- [SUPPLIED RECORDS]:
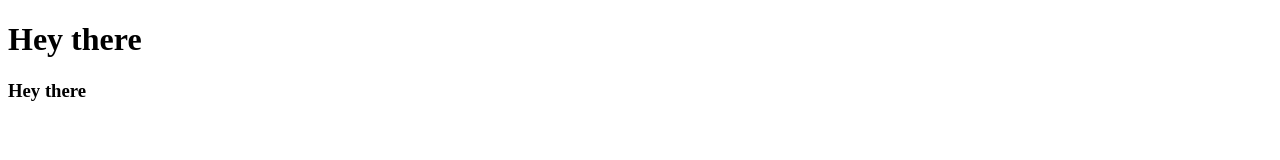
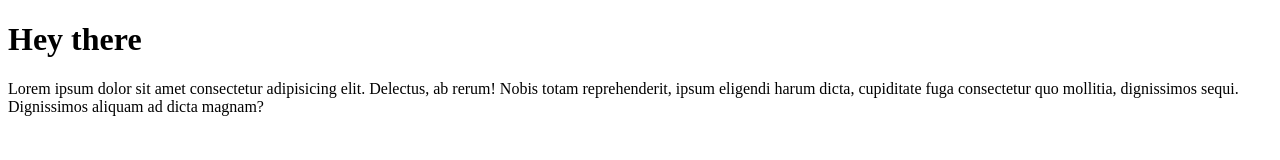
Before and after one commit to Creative-Rishabh/Day-3-Gfg, a plain HTML site: page index.html in a window 1280 px wide. Drawn offline with Linux system fonts and the light colour scheme.

Commit message:
This is self commit

```diff
--- a/index.html
+++ b/index.html
@@ -7,7 +7,7 @@
 </head>
 <body>
     <h1>Hey there</h1>
+    <p>Lorem ipsum dolor sit amet consectetur adipisicing elit. Delectus, ab rerum! Nobis totam reprehenderit, ipsum eligendi harum dicta, cupiditate fuga consectetur quo mollitia, dignissimos sequi. Dignissimos aliquam ad dicta magnam?</p>
 
-    <h3>Hey there</h3>
 </body>
 </html>
```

- [AIM OF THE EXERCISE]:
Isolate each line of the listing above that includes "index". Copy it.

- [OUTPUT OF THE TASK]:
Before and after one commit to Creative-Rishabh/Day-3-Gfg, a plain HTML site: page index.html in a window 1280 px wide. Drawn offline with Linux system fonts and the light colour scheme.
--- a/index.html
+++ b/index.html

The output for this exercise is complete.